It is unclear if Google and Twitter will follow suit.
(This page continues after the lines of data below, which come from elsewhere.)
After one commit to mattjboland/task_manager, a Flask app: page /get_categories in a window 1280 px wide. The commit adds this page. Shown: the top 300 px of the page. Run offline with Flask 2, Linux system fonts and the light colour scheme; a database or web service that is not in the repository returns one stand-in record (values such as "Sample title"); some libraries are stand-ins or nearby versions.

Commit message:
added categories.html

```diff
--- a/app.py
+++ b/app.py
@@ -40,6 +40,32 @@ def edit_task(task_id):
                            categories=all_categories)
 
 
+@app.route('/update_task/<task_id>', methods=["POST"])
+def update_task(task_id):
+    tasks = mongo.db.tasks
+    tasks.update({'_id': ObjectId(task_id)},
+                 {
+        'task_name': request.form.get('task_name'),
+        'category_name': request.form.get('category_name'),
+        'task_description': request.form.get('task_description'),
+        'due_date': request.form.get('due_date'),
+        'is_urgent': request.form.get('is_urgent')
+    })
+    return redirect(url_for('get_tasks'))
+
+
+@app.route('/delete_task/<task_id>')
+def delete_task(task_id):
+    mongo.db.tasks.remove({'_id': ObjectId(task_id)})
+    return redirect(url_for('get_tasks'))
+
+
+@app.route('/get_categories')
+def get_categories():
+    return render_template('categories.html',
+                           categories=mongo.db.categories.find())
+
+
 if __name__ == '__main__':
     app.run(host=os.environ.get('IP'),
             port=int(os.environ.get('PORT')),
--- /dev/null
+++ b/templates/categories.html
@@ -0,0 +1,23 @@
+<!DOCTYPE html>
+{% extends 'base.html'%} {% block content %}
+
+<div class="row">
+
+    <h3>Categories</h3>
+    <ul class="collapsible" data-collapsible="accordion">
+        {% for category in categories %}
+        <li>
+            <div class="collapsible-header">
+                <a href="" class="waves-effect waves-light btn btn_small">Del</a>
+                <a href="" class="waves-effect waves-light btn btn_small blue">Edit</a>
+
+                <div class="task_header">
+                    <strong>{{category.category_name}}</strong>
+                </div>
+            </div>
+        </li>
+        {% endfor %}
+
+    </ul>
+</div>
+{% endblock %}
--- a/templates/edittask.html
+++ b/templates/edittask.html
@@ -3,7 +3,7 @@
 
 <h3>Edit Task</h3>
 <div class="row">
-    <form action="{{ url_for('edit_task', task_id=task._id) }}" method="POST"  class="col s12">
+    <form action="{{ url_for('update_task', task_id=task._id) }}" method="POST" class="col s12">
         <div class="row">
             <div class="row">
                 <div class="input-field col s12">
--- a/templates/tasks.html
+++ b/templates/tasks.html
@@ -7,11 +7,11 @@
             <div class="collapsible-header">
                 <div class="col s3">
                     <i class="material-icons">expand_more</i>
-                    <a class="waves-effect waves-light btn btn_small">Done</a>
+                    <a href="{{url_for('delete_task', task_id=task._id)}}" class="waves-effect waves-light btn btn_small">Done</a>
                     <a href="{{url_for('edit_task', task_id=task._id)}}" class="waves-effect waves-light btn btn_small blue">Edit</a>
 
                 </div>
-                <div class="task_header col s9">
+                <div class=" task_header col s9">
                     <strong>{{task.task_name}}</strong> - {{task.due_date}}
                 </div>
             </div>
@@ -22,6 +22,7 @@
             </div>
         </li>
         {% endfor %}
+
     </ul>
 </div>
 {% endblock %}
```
FILE- In this May 18, 2012, file photo a television photographer shoots the sign outside of Facebook headquarters in Menlo Park, Calif. S&P Dow Jones Indices is shuffling the line-up of three of the 11 groups that make up the benchmark S&P 500 index. On Monday, 20 companies in the index including famous names like Facebook, Alphabet and Netflix will find a new home. (AP Photo/Paul Sakuma, File)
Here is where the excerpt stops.